[User interface change data]
● ● ● ●

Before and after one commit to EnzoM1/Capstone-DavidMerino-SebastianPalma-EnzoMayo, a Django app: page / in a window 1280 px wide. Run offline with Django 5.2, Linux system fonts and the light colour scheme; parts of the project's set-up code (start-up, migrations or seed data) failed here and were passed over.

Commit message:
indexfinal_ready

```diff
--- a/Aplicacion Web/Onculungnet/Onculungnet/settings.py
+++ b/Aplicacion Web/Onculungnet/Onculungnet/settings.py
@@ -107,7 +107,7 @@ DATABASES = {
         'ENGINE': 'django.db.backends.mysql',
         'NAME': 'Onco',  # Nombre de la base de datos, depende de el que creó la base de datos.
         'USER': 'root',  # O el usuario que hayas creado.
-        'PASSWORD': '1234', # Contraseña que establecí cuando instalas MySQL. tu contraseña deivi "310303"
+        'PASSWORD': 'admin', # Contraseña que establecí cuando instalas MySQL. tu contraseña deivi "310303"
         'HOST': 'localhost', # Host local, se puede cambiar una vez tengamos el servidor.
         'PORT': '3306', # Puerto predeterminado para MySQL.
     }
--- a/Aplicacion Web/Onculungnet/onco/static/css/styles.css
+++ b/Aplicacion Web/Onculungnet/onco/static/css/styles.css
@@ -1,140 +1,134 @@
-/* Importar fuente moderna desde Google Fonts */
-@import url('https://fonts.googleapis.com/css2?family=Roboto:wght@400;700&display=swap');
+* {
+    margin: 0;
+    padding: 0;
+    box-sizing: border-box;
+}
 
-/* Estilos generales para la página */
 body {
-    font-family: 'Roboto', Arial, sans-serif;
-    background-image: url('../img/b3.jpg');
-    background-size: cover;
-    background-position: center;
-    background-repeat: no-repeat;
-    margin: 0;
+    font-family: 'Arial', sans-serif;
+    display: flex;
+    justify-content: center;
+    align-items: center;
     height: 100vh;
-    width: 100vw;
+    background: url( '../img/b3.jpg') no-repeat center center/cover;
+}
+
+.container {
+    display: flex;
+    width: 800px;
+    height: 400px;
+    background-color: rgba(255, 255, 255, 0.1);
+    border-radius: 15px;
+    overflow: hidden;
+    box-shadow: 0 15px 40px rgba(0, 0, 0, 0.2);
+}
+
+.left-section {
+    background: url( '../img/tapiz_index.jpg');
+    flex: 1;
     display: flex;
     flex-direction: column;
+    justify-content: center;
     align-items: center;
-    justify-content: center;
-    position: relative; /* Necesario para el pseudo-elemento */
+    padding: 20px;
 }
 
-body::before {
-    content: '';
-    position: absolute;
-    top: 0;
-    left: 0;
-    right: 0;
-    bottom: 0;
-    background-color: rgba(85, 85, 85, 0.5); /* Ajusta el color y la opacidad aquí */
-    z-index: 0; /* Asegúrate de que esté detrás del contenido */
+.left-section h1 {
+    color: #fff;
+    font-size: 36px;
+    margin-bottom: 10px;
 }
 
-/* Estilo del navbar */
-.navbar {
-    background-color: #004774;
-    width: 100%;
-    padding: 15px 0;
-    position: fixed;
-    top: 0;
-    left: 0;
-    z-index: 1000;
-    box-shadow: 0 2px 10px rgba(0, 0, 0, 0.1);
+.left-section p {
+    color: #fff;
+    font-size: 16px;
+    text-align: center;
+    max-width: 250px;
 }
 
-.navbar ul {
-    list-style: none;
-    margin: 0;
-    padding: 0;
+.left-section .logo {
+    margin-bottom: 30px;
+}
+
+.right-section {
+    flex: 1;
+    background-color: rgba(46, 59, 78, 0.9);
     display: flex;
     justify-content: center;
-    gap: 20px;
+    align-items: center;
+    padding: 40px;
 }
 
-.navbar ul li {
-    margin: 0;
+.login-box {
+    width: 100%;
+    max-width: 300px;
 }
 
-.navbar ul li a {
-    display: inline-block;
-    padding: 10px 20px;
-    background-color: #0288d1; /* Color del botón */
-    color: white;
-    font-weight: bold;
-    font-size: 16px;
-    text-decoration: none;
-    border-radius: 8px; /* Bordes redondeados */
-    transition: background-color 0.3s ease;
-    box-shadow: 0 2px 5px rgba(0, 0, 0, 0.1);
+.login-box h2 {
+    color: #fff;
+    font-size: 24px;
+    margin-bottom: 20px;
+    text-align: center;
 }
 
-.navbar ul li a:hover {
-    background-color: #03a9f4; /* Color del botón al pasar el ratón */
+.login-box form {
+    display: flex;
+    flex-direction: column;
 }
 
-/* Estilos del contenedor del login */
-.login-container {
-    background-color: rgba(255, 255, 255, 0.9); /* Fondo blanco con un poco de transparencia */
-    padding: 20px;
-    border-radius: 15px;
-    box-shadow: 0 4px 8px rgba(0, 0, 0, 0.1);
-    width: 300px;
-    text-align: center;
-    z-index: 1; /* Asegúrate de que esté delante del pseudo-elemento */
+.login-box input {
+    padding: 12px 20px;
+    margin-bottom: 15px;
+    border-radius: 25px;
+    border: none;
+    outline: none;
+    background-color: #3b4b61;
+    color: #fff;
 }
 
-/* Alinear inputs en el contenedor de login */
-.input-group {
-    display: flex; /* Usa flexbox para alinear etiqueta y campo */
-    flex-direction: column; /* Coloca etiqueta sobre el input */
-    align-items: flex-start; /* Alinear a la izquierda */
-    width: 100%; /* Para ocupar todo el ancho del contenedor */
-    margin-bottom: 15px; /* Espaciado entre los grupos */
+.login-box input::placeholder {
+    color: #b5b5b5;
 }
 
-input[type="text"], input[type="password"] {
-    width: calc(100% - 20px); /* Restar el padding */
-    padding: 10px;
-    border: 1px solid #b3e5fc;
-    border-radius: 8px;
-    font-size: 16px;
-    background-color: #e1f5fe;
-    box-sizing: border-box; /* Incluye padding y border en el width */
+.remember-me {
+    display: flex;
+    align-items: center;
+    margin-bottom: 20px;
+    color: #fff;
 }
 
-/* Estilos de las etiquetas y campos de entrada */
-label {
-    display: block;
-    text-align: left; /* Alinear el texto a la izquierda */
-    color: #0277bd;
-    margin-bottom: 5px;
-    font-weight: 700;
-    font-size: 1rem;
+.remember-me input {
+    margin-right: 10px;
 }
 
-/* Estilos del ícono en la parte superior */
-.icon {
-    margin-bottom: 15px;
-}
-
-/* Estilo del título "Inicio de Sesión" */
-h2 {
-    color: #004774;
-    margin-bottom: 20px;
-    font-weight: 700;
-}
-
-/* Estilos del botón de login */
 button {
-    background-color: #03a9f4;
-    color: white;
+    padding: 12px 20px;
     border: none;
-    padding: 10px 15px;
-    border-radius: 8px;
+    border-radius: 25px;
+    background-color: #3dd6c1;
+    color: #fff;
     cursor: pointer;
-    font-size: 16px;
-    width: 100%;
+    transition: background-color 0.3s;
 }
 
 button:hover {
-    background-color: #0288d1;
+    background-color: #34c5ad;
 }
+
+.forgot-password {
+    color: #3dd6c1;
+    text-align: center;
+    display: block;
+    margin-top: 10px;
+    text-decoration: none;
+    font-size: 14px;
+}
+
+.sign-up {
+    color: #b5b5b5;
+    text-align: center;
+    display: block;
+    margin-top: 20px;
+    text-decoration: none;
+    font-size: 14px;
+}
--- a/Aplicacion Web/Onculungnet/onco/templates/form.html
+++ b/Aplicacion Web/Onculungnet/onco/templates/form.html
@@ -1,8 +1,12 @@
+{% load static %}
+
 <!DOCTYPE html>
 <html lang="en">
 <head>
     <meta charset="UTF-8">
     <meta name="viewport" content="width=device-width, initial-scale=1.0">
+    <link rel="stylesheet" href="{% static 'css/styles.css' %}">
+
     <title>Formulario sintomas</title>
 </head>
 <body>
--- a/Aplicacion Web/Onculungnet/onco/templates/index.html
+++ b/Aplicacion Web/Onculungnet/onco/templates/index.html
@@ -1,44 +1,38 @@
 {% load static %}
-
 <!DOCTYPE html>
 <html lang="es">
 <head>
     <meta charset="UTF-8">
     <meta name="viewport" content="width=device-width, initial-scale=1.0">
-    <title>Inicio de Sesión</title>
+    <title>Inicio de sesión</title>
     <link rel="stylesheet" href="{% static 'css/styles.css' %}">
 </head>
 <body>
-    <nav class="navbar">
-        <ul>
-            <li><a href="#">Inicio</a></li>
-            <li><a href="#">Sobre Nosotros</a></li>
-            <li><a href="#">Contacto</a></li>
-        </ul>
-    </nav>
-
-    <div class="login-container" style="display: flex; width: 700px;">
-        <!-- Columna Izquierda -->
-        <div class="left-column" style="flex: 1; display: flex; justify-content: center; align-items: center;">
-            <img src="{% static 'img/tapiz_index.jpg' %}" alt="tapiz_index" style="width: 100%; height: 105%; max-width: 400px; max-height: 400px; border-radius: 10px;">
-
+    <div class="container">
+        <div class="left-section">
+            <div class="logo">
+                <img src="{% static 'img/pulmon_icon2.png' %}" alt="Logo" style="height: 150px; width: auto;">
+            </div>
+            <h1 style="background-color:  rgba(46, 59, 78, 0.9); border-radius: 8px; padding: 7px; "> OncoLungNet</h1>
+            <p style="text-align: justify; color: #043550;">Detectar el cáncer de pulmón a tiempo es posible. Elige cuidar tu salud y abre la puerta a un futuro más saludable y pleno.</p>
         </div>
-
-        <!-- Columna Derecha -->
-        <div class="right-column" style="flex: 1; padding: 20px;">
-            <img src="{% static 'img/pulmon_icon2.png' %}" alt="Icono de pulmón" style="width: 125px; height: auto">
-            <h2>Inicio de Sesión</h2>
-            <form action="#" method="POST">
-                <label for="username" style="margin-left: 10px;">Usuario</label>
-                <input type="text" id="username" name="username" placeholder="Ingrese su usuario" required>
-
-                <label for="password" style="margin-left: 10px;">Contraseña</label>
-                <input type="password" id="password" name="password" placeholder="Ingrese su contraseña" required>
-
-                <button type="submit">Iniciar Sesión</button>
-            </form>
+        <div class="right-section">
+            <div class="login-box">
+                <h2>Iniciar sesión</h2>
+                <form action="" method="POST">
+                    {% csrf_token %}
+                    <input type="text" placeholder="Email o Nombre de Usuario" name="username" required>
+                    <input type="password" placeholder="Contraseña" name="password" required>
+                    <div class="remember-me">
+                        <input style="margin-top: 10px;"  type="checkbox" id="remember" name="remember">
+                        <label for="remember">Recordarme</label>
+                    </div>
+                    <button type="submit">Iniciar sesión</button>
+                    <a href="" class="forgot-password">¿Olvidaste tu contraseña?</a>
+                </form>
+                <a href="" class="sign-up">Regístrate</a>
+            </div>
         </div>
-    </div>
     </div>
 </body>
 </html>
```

● ● ● ●

* What needs to be done: Using the data above, return each line that includes the word "method".

* Solved exercise:
-            <form action="#" method="POST">
+                <form action="" method="POST">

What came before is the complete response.